▶ _Information_
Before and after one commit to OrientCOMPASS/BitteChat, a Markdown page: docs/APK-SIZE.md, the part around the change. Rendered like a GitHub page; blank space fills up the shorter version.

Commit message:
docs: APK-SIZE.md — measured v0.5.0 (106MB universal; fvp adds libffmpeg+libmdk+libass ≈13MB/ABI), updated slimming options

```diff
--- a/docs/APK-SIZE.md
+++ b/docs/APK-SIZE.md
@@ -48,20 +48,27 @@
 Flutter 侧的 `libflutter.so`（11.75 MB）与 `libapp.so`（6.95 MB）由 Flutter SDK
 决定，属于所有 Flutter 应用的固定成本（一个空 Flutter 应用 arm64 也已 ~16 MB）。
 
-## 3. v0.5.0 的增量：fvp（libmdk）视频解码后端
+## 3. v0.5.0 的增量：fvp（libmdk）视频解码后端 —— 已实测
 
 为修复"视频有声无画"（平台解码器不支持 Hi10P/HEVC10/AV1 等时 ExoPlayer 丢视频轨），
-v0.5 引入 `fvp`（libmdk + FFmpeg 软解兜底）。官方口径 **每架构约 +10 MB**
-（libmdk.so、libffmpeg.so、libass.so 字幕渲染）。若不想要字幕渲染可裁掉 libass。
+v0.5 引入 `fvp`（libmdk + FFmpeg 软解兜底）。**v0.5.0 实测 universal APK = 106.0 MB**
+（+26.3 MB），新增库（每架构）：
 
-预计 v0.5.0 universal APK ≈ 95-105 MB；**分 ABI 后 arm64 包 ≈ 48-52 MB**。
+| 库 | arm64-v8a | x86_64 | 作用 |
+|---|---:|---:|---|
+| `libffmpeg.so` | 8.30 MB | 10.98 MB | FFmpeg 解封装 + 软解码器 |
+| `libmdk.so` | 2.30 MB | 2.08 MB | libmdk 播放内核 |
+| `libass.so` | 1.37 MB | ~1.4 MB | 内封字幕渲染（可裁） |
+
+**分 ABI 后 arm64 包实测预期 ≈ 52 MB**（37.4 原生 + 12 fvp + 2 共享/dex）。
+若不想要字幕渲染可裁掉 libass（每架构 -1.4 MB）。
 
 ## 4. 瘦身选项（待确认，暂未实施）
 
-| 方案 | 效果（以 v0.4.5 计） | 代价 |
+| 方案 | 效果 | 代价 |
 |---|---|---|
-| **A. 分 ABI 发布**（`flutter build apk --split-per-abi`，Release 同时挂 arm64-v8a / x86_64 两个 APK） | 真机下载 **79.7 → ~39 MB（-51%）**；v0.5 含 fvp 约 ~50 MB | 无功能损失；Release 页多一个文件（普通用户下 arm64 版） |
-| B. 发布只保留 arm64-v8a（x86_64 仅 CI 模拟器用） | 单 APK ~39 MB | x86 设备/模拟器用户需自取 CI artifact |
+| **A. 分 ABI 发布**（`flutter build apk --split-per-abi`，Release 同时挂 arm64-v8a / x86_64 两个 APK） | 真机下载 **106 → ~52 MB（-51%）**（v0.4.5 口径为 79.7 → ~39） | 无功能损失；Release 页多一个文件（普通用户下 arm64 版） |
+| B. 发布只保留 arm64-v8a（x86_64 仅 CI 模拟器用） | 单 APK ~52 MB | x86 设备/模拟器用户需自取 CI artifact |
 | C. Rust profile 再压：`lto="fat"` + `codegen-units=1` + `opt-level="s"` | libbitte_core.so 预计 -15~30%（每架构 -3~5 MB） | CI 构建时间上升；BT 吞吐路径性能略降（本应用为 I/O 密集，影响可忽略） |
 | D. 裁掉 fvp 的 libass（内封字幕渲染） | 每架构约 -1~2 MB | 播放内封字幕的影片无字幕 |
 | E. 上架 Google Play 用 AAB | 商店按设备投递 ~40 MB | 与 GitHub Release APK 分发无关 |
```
* * *
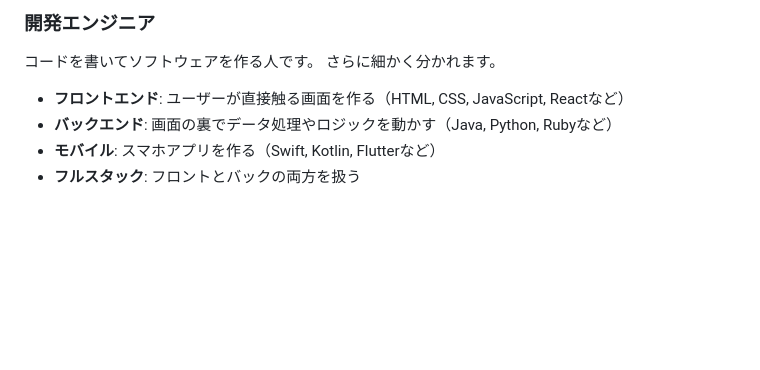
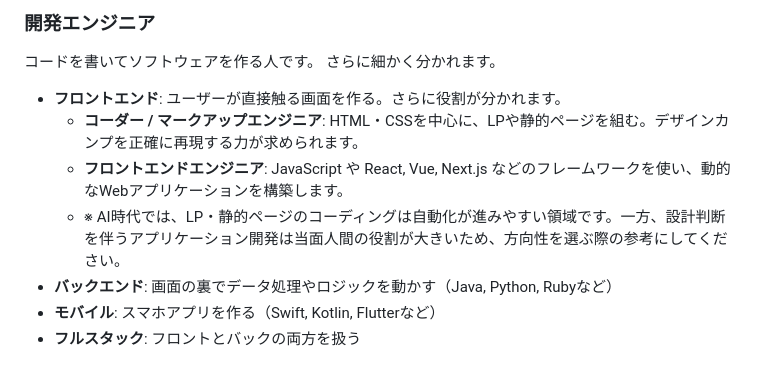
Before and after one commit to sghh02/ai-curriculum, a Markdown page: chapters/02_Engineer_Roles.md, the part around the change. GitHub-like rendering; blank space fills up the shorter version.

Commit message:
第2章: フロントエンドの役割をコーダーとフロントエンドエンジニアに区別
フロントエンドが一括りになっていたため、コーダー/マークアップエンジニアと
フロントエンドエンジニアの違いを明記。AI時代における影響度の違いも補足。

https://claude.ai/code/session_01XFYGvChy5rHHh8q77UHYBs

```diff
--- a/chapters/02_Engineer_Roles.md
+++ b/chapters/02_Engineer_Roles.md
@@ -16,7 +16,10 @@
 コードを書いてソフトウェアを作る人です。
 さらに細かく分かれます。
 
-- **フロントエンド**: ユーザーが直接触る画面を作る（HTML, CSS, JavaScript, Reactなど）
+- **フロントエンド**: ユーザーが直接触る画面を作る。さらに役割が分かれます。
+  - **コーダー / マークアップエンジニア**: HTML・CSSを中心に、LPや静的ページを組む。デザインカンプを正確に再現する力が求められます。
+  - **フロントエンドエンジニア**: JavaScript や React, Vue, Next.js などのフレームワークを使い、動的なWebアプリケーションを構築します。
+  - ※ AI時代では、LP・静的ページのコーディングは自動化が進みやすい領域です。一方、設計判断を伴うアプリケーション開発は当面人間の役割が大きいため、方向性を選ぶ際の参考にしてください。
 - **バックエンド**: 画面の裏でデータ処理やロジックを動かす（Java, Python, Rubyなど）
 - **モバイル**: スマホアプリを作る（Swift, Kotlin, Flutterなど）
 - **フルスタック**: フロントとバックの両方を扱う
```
...
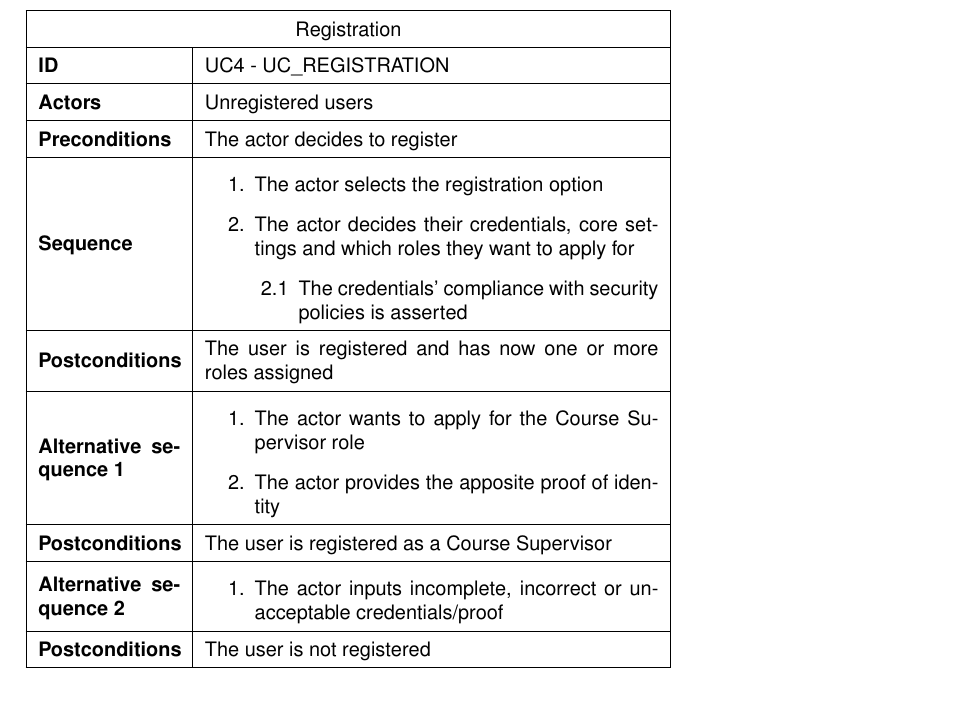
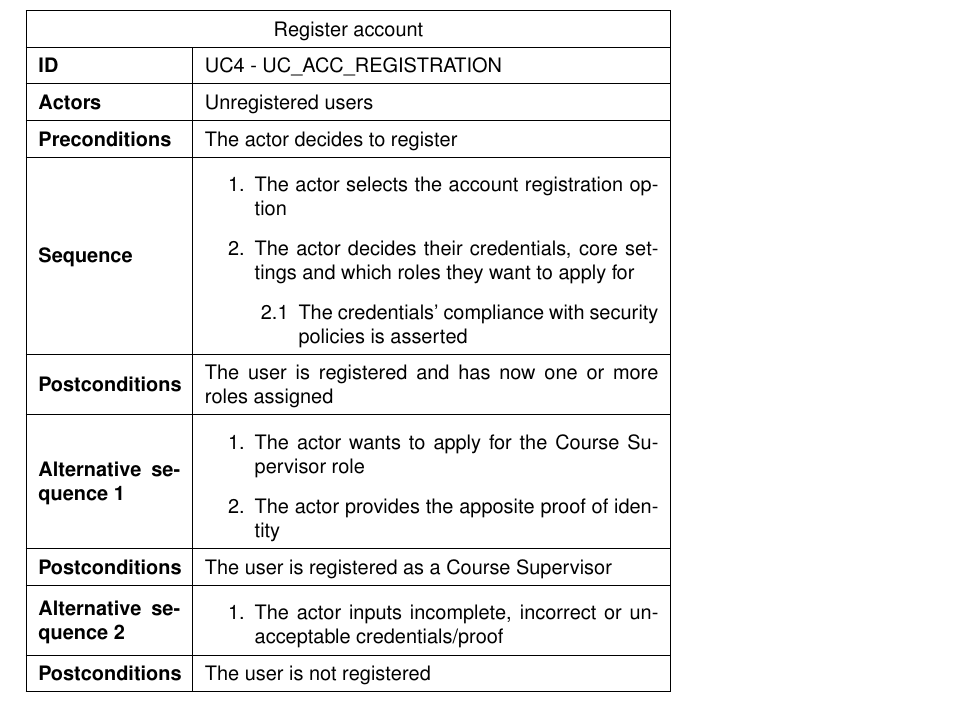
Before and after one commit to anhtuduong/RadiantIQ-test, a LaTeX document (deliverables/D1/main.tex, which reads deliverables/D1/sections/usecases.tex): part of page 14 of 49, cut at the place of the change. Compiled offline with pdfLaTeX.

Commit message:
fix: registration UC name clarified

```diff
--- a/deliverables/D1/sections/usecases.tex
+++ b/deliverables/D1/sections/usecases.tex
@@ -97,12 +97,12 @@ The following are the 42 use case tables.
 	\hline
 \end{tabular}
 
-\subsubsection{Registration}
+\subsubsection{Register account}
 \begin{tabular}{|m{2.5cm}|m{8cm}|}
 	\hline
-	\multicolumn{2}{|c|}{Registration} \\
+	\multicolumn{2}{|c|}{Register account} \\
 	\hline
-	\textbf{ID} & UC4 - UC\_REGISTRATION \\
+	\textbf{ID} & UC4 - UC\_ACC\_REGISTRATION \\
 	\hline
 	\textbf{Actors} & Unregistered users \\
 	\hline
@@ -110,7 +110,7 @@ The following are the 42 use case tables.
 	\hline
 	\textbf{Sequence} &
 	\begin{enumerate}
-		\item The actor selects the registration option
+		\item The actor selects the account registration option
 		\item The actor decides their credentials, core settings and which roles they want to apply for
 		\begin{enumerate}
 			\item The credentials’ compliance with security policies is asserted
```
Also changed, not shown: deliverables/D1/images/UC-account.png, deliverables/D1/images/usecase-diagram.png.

▶ _Exercise instructions_
Reply with one number only, the count of lines above that hold the string "libmdk".

▶ _Completed exercise_
7